True freedom start with getting honest with yourself.
Transparency is not easy, and admitting that I was my biggest obstacle is very painful. It has taken time, thought, and the willingness to challenge myself in order to break free and truly excel. Only recently have I been able to appreciate my successes, learn from my failures, and not make myself feel like crap.
2013 was a huge year for my wife and I financially. We were able to save over $15 thousand dollars in a 6-7 month period. Sound financial decisions were paying off and I should have felt great. Together, we were experiencing the exhilaration of financial independence. The numerous years apart (I often worked away from home internationally for months at a time) were paying off. On the outside, everything seemed great, but on the inside, I was fighting a battle. A battle that robbed me of the joy, exhilaration and inspiration of our accomplishments. I should have been happy, grateful, and thriving. Instead, I was worried about losing it all, about messing it up, and disappointing my wife.
Mentally, I lived paycheck-to-paycheck. Worried about what might happen, I deprived myself of things I wanted. Unless of course, I could prove to myself they were necessary for career progression.
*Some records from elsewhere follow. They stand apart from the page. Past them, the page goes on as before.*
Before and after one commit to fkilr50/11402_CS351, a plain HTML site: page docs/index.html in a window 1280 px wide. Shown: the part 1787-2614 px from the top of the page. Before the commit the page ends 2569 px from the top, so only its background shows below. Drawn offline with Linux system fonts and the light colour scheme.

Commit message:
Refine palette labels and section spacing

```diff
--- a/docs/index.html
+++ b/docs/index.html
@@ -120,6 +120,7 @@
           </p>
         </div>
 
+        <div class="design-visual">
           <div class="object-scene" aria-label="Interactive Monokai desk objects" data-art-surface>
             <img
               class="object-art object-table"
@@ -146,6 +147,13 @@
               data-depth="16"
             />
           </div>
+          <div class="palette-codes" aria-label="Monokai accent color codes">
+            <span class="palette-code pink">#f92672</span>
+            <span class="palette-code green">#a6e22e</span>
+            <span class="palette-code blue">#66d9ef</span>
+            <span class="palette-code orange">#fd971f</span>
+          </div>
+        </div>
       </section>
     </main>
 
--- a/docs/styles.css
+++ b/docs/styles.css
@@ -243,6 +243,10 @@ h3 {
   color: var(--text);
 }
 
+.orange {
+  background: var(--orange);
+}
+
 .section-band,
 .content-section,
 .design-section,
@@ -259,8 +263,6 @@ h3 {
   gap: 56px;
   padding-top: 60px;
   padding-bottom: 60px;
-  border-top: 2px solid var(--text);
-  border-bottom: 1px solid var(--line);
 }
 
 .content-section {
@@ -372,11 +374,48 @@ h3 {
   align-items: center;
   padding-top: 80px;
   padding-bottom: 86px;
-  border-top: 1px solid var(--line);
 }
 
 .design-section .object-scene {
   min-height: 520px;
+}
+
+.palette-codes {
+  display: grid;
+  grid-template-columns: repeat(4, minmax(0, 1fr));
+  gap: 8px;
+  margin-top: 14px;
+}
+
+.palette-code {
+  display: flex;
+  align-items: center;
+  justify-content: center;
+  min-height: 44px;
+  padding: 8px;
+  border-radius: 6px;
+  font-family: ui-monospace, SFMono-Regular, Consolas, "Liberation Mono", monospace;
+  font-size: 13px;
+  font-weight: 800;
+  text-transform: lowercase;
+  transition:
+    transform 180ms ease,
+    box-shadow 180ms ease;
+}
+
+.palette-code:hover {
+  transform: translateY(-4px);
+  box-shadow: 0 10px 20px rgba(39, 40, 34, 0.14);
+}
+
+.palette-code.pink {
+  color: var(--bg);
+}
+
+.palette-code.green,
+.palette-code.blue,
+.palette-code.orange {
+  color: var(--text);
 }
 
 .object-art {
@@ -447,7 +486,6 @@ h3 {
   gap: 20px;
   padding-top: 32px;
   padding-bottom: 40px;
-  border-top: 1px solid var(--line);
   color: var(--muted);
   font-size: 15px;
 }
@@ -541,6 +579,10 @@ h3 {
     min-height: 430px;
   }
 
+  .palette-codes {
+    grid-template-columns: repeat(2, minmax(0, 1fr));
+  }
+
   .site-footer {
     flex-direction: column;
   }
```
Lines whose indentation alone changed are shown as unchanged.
Providing La Shawn, my wife, with what she wanted was easy but I was depriving myself. Occasionally, I splurged on myself and it was always followed by thoughts of impending financial ruin. During those times I would berate myself for wanting nice things.
It got to the point where I would purchase what I wanted and lie about it. At my worst, my thoughts immobilized me, and I made decisions out of fear. Deep down I knew I was becoming my own worst enemy. During moments of clarity, I began to see and understand patterns in my behavior. These patterns always ended in rash financial decisions made out of fear and my lack of self-confidence. By 2013, it was clear I needed to make a change and I hired a coach to help hasten my improvement.
Soon, it became very clear that I was the barrier to my own success. Our sessions were painful because he required me to look within and confront the skeletons in my closet. Often times, I felt embarrassed and I even avoided certain topics. By the summer of 2014, it was clear my mindset was changing. I was able to celebrate our financial achievements, trust myself to make sound financial decisions, and just be grateful.
There are five essential principles that made my transformation possible.
- Mindset. If we want to make progress, we have to change our thoughts. Thoughts lead to beliefs, beliefs generate emotions, and emotions lead to action. I allowed previous failures and other people to define my thoughts regarding money and success. Before I could change my behavior, I had to understand I was the single greatest barrier to my success.
- Self-awareness. Over the years we learn to believe certain things about ourselves. They become ingrained at a subconscious level and they form the basis for our emotions and actions. Each day I remained unaware, change eluded me. It was business as usual and I could never understand why. Self-awareness cast a spotlight on the self-limiting beliefs that stood between success, fulfillment, and me.
- Making mistakes does not make you less of man. We are all fallible human beings. Mistakes and failures are part of who we are. I allowed my failures to define me and enslave me. Shame, guilt, and pride were the walls that stood between me and accessing my enormous potential.
- Self-regulation. Once I became aware of my thoughts, my emotions, and my actions, I was in a place to start making big changes. Now I was able to challenge the self-limiting beliefs that caused me to doubt myself and prevented me from pursuing my dreams.
Developing my self-awareness and fine-tuning my ability to challenge self-limiting thoughts has been refreshing. It has renewed my mindset and allowed me to help my family achieve our financial dreams. More importantly, it has helped me become a better husband, friend, and lover to my beautiful wife. For the first time in my life, I am thriving and enjoying life.
There have been some mistakes along the way. In late 2014, I doubted myself and mistakenly acted upon the advice of a financial advisor. Instead of feeling like beating myself up, I used the situation as a learning experience and adjusted our goals for New Year. Life is still awesome on so many levels!
Are you your own worst enemy? What changes will you make so you can start living your extraordinary life.
Flickr/ Josef Grunig